Keywords:Rice protein; Triglyceride; Lipogenesis; Lipolysis; Digestibility; Rats
Obesity is an indicator for the disorder of lipid metabolism and has become a worldwide epidemic [1,2]. To prevent the occurrence of the life style-related diseases, increasing evidences suggest that dietary components can improve lipid metabolism to control body weight and reduce deposit fat [3-5]. Compared with animal protein such as casein, soy protein has exhibited a beneficial effect on lipid metabolism to improve body weight and adiposity through suppressing hepatic lipogenic enzyme activity [6-8]. However, up to now, there is not yet a comprehensive understanding for a link of anti-adiposity and the consumption of rice protein, which is another major plant protein in the world.
Rice is a staple cereal and widely consumed in the world. There is growing emphasis on the improvement of the physiological function of rice [9-12], in which the association of rice protein consumption with modulation of body weight gain and plasma cholesterol level has been extensively demonstrated in some studies [13-15]. But the precise mechanism by which rice protein affect lipid metabolism is not fully established, and the evidence on whether rice protein can regulate lipogenesis and lipolysis is lacking.

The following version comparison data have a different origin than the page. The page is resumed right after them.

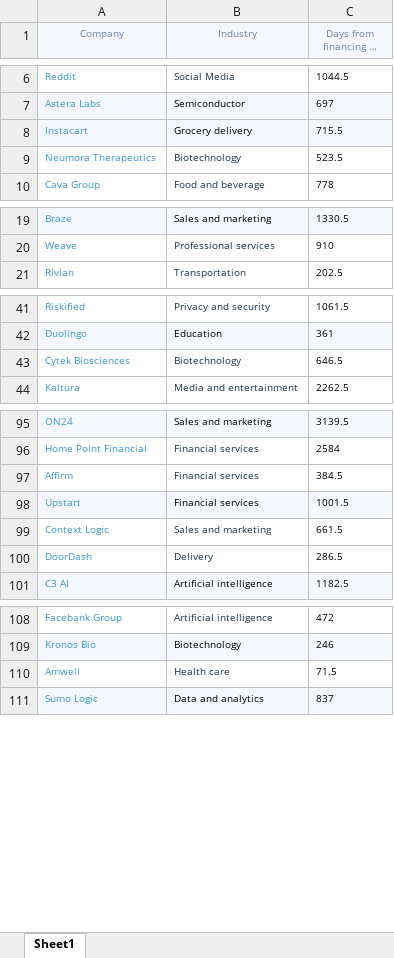
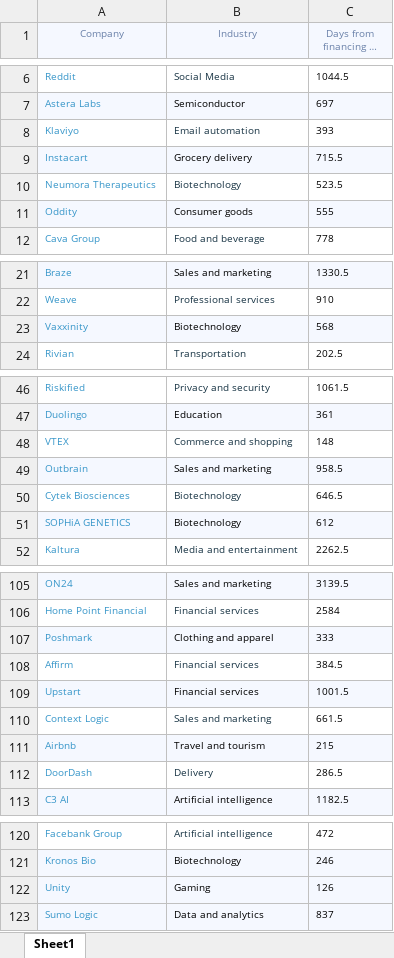
Before and after one commit to avsamokish/Projects, an Excel workbook: Data_Time_to_IPO.xlsx, sheet Sheet1, drawn as a sheet; only a part is shown, gaps mark what is left out; long unchanged cells end in …; values as stored, in another font and other column widths than the file's, no borders; removed rows and columns are numbered as before the commit, all else as after; the diff covers the shown part only; the diff names each change by its address in the sheet, - before the commit and + after, or states it on an @@ line.

Commit message:
Add files via upload

```diff
--- a/Data_Time_to_IPO.xlsx (sheet Sheet1)
+++ b/Data_Time_to_IPO.xlsx (sheet Sheet1)
+row 8: Klaviyo | Email automation | 393
+row 11: Oddity | Consumer goods | 555
+row 23: Vaxxinity | Biotechnology | 568
+row 48: VTEX | Commerce and shopping | 148
+row 49: Outbrain | Sales and marketing | 958.5
+row 51: SOPHiA GENETICS | Biotechnology | 612
+row 107: Poshmark | Clothing and apparel | 333
+row 111: Airbnb | Travel and tourism | 215
-row 110: Amwell | Health care | 71.5
+row 122: Unity | Gaming | 126
```
Also changed, not shown: 4 added rows and 1 removed row elsewhere in this sheet.
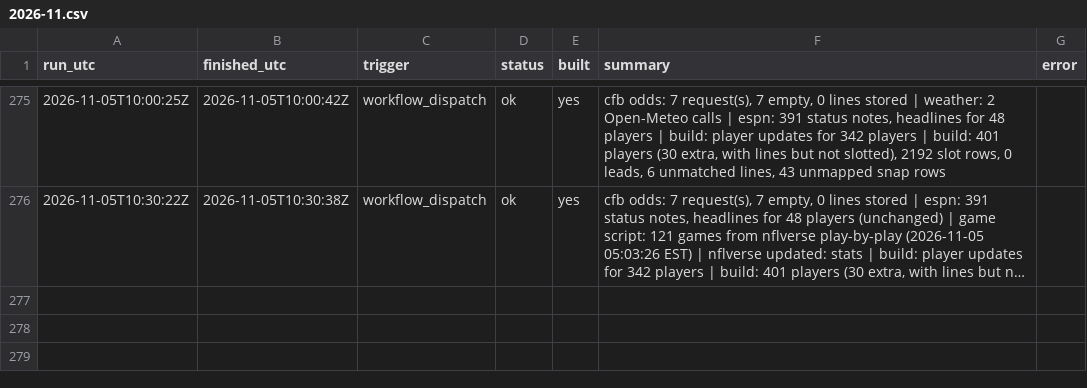
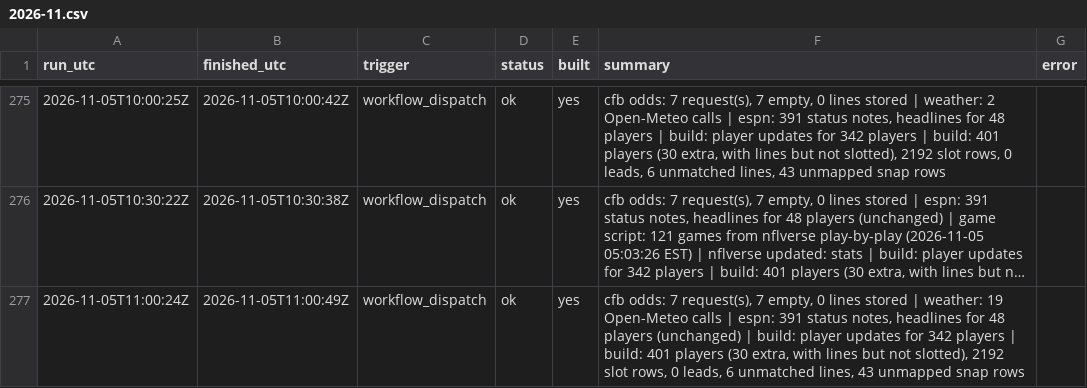
Before and after one commit to mvpeterson0-netizen/NFL-Odds-Tracker, a CSV file: data/runs/2026-11.csv, drawn as a sheet; only a part is shown, gaps mark what is left out; long unchanged cells end in …; the diff names each change by its address in the sheet, - before the commit and + after, or states it on an @@ line.

```diff
--- a/data/runs/2026-11.csv
+++ b/data/runs/2026-11.csv
+row 277: 2026-11-05T11:00:24Z | 2026-11-05T11:00:49Z | workflow_dispatch | ok | yes | cfb odds: 7 request(s), 7 empty, 0 lines stored | weather: 19 Open-Meteo calls | espn: 391 status notes, headlines for 48 players (unchanged) | build: player updates for 342 players | build: 401 players (30 extra, with lines but not slotted), 2192 slot rows, 0 leads, 6 unmatched lines, 43 unmapped snap rows
```
Also changed, not shown: data/slots.csv, data/weather.csv, 3 other files.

The liver plays a major role in maintaining triglyceride (TG) homeostasis through the regulation of lipogenesis and lipolysis. In the lipogenic pathway, fatty acids synthesized by the liver are concerted to triglyceride, which is packaged into very-low-density lipoprotein (VLDL) and transported into circulation . In contrast, lipolysis represents the major route for the breakdown of lipids and the hydrolysis of triglyceride into free fatty acids to serve a fuel in the body, in which lipoprotein lipase (LPL) and hepatic lipase (HL) are the two major lipolytic enzymes responsible for catalyzing the hydrolysis of triglyceride component present in the circulating VLDL [17,18]. Generally, LPL is located in endothelium and HL is located in the liver. Thus, the lipogenesis and lipolysis might represent a possible mechanism for the deposition and removal of lipids throughout the circulation.
Yang et al. have demonstrated that lipid-lowering effects of rice proteins are mainly attributed to the inhibition of hepatic secretion of triglyceride and cholesterol via VLDLs, showing the decreased secretion of VLDL-TG is accompanied by the depressed export of VLDL-C into circulation, thereby resulting in a dramatic reduction in plasma lipids . Furthermore, the regulatory effects of rice protein on fatty acid and cholesterol synthesis, which might derive from a common pool, is suggested to be co-operation because the cholesterol-lowering effect always accompanied with a triglyceride-lowering effect on the hepatic level in growing and adult rats fed by rice proteins . This view is supported by some findings that both hepatic fatty acid and cholesterol synthesis are coordinately controlled by 3-hydroxy-3-methyl-glutaryl-CoA reductase (HMG-CoA reductase) and the sterol regulatory element binding protein (SREBP) family [20,21]. Thus, in light of these facts, we hypothesized that rice protein might exert an effect on triglyceride metabolism involving with the adiposity, accompanying with a hypocholesterolemic action.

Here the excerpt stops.